JOHANNESBURG - The surge in oil prices is likely to see inflation inch up, firmly shutting the door on further monetary loosening by the Reserve Bank.  

Crude oil has spiked 19 percent this year, to prices unseen since late 2014.

Brent crude rose above $77 a barrel last week, for the first time in five years.

Maarten Ackerman, the chief economist at Citadel, said last week that higher oil prices coupled with a weaker currency would result in inflation drifting higher over the next 12 months.

“The question is whether it will breach the South African Reserve Bank upper target of 6 percent, in which case the SARB is likely to hike interest rates which might dampen potential economic growth,” Ackerman.

“Fortunately, inflation is currently closer to the bottom of the South African Reserve Bank target, and as such is unlikely to breach the upper target of 6 percent - assuming the oil price remains stable and the rand remains trading below R13 to the dollar.”

The World Bank in its April Commodity Markets Outlook said oil prices were forecast to average $65 a barrel over 2018, up from an average of $53 a barrel in 2017, on strong demand from consumers and restraint by oil producers.

Africa economist at Capital Economics John Ashbourne said the recent rise in oil prices would be a headwind for South Africa.

“We estimate that the increase in oil prices will cut South Africa’s income by about 0.1 percentage points of GDP over 2018 as a whole,” Ashbourne said.

“The effect on inflation will, however, be limited by the appreciation of the rand – which has slowed the rand-terms increase in oil prices.

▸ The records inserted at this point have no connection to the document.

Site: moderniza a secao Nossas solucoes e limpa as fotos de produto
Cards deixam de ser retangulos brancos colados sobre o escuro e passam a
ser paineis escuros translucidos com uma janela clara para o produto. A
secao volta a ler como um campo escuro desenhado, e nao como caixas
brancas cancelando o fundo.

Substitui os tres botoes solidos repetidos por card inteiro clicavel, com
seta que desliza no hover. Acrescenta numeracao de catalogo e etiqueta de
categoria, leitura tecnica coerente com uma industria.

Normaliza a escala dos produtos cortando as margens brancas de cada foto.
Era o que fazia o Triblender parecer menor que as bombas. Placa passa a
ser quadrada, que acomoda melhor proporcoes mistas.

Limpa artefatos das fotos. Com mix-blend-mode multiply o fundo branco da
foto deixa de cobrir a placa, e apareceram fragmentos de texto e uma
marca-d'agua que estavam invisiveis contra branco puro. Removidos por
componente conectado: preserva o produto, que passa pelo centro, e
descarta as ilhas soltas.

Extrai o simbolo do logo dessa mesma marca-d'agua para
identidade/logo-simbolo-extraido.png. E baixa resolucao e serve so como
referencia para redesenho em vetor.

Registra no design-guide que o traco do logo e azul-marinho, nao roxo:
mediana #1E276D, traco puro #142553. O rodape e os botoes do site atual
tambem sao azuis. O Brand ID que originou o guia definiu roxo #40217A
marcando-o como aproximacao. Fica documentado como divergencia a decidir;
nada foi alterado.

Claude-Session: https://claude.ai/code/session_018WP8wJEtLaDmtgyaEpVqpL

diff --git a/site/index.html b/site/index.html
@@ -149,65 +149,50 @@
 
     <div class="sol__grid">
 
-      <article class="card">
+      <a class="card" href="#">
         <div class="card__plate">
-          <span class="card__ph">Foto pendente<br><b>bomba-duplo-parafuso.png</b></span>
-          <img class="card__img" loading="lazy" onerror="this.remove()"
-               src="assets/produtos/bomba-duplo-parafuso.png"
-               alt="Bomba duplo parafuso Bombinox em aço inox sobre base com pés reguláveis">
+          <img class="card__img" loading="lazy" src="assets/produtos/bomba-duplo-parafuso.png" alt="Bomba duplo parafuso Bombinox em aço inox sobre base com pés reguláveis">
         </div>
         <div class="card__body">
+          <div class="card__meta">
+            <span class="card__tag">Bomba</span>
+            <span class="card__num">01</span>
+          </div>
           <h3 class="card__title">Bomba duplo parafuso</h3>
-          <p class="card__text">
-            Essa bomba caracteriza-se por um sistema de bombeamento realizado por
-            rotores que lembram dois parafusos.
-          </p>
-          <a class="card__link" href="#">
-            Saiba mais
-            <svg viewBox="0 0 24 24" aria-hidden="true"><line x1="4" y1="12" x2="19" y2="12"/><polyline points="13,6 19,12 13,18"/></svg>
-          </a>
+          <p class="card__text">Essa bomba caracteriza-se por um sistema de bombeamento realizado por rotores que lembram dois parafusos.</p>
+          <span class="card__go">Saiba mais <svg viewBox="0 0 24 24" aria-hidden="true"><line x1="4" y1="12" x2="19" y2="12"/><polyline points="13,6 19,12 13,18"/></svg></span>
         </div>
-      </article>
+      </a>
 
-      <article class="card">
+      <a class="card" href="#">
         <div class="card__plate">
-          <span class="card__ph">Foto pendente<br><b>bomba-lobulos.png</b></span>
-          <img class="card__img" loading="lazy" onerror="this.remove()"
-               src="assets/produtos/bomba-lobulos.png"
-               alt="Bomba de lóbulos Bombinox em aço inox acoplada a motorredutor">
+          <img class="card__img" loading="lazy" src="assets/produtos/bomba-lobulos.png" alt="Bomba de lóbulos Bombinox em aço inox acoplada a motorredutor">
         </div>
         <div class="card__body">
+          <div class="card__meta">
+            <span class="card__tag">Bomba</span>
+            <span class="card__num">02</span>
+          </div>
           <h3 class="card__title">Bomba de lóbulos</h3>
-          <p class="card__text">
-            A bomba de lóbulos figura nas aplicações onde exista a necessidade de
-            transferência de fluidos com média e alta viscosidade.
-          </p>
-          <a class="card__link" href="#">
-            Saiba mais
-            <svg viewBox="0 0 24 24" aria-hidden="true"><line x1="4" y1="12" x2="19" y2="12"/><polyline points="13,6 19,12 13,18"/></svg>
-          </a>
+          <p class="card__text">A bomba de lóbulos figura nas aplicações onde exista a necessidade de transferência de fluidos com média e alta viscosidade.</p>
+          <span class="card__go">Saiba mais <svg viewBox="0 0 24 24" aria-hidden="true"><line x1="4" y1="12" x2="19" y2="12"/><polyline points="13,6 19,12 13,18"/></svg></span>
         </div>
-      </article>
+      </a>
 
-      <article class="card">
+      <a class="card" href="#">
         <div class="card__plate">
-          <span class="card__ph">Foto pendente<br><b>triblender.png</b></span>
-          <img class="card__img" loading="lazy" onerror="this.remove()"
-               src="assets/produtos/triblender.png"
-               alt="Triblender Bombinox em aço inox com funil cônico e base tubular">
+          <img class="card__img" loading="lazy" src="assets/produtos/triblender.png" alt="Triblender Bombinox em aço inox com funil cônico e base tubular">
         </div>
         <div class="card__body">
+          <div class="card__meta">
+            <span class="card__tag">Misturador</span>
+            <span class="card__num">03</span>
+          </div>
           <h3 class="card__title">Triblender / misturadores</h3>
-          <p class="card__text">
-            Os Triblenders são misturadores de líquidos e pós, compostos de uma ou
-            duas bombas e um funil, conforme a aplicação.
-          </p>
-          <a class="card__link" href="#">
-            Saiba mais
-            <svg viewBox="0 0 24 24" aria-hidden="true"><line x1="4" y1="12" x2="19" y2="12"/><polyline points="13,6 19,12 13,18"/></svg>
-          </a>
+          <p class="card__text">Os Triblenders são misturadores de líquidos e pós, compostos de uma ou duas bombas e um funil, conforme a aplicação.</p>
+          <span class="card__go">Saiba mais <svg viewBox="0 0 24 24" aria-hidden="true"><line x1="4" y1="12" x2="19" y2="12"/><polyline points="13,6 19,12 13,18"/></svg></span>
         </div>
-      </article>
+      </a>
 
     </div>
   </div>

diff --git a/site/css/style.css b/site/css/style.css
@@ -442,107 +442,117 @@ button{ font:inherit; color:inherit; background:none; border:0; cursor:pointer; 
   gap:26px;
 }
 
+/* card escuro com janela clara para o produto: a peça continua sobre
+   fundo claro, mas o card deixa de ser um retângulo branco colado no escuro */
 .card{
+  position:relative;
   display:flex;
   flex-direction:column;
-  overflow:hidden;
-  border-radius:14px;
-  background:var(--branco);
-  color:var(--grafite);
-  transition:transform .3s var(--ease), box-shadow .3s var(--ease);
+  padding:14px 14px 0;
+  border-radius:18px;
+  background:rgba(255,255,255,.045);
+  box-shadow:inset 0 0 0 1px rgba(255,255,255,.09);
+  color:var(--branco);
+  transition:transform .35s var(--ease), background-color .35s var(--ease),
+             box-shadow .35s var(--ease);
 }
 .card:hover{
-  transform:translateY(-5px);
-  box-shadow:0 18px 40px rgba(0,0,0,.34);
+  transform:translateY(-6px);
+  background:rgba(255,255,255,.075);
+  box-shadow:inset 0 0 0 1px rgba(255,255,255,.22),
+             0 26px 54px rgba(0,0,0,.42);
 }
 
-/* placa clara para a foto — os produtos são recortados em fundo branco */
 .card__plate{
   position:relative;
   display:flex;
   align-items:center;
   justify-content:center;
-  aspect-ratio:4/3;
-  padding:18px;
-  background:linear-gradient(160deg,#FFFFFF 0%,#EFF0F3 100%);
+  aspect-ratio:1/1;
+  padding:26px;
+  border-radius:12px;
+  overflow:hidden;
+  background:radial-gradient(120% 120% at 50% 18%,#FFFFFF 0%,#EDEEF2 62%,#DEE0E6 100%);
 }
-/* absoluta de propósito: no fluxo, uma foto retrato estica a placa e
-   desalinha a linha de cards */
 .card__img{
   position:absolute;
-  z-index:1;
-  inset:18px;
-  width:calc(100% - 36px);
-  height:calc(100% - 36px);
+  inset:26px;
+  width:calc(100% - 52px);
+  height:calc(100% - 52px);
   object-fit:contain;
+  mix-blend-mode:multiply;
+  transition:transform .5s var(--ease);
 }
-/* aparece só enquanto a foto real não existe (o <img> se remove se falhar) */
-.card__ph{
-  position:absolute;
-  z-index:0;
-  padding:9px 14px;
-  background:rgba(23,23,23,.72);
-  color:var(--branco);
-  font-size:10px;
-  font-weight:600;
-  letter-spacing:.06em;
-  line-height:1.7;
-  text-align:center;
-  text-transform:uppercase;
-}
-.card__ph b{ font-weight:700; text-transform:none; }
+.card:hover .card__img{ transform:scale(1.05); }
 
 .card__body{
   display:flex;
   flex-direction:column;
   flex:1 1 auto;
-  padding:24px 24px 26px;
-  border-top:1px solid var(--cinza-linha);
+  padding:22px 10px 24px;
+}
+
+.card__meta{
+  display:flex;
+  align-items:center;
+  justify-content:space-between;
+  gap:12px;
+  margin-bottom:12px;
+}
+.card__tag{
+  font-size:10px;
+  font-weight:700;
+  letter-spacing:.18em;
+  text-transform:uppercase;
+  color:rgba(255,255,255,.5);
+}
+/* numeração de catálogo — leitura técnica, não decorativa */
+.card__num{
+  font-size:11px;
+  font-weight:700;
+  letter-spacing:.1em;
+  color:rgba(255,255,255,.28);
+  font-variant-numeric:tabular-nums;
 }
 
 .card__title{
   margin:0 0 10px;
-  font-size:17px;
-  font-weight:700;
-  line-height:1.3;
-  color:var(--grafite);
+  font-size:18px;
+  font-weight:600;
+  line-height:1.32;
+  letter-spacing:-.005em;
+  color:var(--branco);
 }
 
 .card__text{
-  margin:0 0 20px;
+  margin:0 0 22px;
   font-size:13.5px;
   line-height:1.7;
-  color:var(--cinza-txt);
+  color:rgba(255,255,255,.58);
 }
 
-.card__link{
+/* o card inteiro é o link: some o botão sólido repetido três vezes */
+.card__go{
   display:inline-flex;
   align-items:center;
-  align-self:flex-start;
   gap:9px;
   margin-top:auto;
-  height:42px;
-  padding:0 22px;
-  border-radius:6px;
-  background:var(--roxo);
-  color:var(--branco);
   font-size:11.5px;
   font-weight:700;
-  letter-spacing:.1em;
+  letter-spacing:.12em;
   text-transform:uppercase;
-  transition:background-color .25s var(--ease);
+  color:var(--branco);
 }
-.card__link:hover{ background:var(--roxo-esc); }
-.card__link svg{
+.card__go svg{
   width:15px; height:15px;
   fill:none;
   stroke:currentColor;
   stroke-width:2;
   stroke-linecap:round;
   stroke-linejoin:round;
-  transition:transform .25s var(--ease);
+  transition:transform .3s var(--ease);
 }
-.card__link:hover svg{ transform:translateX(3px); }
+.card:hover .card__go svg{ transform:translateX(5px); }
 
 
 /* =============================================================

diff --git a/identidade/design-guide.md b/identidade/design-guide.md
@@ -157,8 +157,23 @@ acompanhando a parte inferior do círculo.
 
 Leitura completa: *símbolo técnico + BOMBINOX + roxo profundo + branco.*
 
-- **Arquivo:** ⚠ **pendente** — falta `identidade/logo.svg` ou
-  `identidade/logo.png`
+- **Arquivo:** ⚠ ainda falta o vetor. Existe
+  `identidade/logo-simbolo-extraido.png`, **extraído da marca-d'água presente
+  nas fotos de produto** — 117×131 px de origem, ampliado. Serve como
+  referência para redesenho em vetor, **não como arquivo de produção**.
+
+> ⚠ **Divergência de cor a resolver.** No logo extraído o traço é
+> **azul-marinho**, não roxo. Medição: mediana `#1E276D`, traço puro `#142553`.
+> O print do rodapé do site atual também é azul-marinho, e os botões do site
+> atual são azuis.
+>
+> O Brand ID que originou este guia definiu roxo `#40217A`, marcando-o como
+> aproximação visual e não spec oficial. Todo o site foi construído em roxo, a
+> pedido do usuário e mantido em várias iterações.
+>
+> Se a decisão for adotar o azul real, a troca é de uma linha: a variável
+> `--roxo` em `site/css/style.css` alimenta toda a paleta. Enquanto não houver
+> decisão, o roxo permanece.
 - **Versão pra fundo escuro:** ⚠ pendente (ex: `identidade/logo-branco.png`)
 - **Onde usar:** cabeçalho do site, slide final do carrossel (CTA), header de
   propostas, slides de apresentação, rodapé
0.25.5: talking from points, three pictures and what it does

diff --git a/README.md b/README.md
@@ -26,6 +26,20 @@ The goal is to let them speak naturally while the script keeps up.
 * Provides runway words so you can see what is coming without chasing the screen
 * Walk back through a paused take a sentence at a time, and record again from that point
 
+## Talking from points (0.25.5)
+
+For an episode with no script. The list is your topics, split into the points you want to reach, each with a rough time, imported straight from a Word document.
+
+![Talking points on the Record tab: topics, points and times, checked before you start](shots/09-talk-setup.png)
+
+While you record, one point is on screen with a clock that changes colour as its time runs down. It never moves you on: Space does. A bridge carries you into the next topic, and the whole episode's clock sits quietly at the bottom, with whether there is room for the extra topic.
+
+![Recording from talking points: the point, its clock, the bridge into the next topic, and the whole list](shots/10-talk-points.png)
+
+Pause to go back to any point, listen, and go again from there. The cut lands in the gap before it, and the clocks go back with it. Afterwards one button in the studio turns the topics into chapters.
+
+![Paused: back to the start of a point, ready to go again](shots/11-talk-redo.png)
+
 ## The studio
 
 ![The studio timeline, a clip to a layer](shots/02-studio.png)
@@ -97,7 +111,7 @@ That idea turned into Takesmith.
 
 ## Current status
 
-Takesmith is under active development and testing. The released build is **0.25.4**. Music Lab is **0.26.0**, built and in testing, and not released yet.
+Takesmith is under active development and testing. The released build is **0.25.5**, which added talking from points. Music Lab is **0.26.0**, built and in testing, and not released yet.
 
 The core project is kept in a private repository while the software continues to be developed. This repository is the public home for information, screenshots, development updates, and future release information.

Even so, petrol prices will rise over the remainder of the year.”

Recent inflation developments have been generally favourably with headline consumer price index (CPI) inflation moderated to 3.8 percent in March, its lowest level since early 2011. 

Lesetja Kganyago, the governor of the SA Reserve Bank (SARB), said  last week that a combination of base effects and tax increases including the VAT4 and fuel levy increases was expected to confirm that the most recent reading was the low point of the current inflation cycle.

“Additional risks to many emerging-market assets stem from the recent rise in oil prices and international trade tensions. The recent increases were underpinned by Organization of the Petroleum Exporting Countries(OPEC’s) resolve to continue restraining supply in order to support prices,” Kganyago said.

The SARB’s most recent forecast was for inflation to average 4.9 percent this year, and 5.2 percent and 5.1 percent in the next two years, respectively.

Lara Hodes, an economist at Investec, said higher import costs generally lead to inflationary pressures as producers and retailers tend to pass on the additional costs to the consumer.

“Higher oil prices have a negative effect on oil-importing countries like SA, leading to a rise in the cost of production due to increased fuel costs,” Hodes said.